  • Mohammed Al-Jadaan: There will be no more fees and taxes until after the financial, economic and social impacts have been considered carefully
  • The government expects to generate about SR203 billion in taxes this year – more than 20.5 percent higher than the previous year

RIYADH: Saudi finance minister Mohammed Al-Jadaan pledged that there would be no more taxes or fees introduced in the Kingdom until the social and economic impact of such a move had been fully reviewed.

He was speaking at the 2020 Budget Meeting Sessions, organized by the Ministry of Finance and held in Riyadh on Tuesday, where a number of ministers and senior officials gathered following the publication of the budget on Monday evening.

“There will be no more fees and taxes until after the financial, economic and social impacts have been considered carefully, especially in terms of economic competitiveness,” said Al-Jadaan.

The government expects to generate about SR203 billion in taxes this year – more than 20.5 percent higher than the previous year and more than 10 percent higher than the expected budget for this year. 

Most of that increase has come from taxes on goods and services which rose substantially as a result of the improvement in economic activity over the year.

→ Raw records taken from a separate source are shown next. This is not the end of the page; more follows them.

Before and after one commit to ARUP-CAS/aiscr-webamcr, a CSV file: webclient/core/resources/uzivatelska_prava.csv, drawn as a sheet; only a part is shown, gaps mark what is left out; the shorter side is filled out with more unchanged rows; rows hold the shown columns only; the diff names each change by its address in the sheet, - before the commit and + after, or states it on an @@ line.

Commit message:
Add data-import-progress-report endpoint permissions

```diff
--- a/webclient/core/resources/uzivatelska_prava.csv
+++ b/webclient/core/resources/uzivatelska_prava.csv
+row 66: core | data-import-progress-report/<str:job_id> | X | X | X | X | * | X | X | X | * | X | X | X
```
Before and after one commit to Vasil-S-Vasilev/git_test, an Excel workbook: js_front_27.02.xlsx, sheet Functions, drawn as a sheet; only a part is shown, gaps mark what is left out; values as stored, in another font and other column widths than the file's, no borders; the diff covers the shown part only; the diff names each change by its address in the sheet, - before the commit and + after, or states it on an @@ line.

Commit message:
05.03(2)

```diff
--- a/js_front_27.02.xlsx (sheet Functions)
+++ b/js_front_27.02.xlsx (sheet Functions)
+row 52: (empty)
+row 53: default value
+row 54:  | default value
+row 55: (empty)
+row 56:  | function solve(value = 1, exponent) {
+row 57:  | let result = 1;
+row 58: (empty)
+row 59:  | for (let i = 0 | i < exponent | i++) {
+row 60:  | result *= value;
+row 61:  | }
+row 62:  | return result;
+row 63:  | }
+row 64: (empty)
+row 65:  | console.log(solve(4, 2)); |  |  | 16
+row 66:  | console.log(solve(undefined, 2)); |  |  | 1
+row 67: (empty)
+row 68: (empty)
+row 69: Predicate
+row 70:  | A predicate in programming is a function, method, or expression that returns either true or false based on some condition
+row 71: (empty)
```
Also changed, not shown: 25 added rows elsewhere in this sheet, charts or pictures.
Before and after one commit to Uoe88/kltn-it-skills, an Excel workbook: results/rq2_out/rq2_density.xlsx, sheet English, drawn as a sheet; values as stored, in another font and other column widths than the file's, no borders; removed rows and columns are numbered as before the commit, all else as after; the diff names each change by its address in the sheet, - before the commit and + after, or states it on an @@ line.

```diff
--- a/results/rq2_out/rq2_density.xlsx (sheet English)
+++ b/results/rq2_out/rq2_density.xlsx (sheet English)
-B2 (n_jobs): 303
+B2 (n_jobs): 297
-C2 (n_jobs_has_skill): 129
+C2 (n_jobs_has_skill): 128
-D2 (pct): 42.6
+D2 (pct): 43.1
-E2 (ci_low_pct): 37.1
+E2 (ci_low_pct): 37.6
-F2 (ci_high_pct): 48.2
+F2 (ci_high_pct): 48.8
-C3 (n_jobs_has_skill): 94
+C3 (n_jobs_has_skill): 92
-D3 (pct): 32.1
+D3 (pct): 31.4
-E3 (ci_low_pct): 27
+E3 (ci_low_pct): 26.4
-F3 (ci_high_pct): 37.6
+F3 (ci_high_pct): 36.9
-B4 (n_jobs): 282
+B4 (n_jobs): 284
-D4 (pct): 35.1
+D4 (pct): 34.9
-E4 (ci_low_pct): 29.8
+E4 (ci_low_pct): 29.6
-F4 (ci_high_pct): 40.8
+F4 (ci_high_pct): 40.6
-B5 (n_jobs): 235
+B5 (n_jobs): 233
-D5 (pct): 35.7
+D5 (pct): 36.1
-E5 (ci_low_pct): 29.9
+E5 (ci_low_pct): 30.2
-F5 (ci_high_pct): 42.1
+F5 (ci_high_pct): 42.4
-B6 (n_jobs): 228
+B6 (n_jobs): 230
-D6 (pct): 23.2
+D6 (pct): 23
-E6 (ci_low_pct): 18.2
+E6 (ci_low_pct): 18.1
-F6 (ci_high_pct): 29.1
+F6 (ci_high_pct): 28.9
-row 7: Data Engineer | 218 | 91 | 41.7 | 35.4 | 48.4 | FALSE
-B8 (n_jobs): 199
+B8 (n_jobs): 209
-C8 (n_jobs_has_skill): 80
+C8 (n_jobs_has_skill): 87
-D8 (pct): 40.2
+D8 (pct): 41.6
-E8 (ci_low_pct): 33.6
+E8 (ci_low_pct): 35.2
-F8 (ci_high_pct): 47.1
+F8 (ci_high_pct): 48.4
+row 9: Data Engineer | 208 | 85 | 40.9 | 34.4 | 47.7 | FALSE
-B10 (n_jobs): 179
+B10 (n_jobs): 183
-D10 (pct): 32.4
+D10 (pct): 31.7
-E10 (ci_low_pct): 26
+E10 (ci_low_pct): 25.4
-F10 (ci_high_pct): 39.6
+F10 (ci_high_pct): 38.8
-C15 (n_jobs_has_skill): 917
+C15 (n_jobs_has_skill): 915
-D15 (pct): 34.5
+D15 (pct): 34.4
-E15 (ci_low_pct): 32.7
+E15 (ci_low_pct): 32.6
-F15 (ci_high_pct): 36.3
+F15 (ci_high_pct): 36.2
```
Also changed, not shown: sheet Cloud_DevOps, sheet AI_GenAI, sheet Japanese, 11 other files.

The reassurances from the minister come as the Saudi budget deficit is estimated to widen to about SR187 billion, next year, or about 6.4 percent of GDP.